◆ The task ◆
What lines below include the string "Proxies"? Pick them out and copy them.

Source data
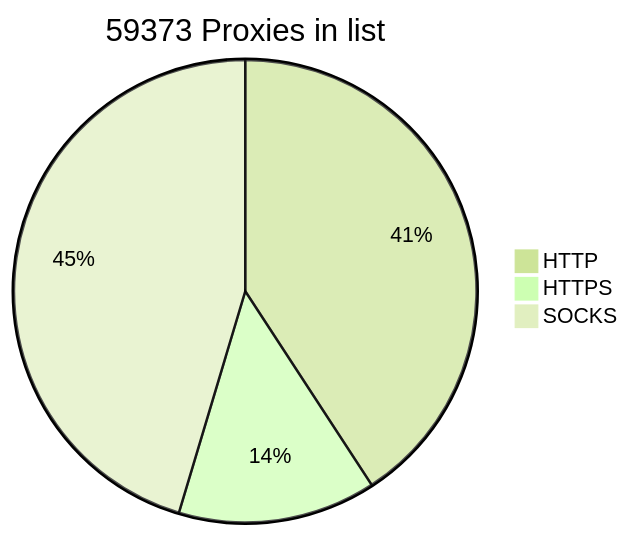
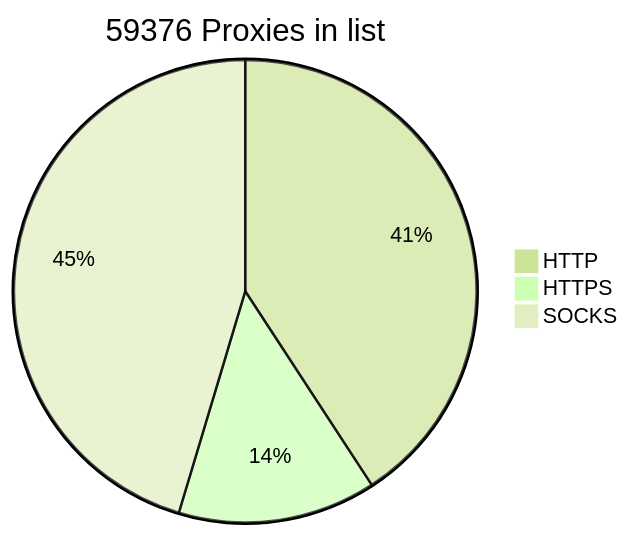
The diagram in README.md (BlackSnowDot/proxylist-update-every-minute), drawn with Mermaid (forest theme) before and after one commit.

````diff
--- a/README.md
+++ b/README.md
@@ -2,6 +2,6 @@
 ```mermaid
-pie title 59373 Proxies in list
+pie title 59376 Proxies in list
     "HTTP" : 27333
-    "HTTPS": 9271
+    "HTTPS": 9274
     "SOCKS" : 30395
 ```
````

◆ Answer to this exercise ◆
-pie title 59373 Proxies in list
+pie title 59376 Proxies in list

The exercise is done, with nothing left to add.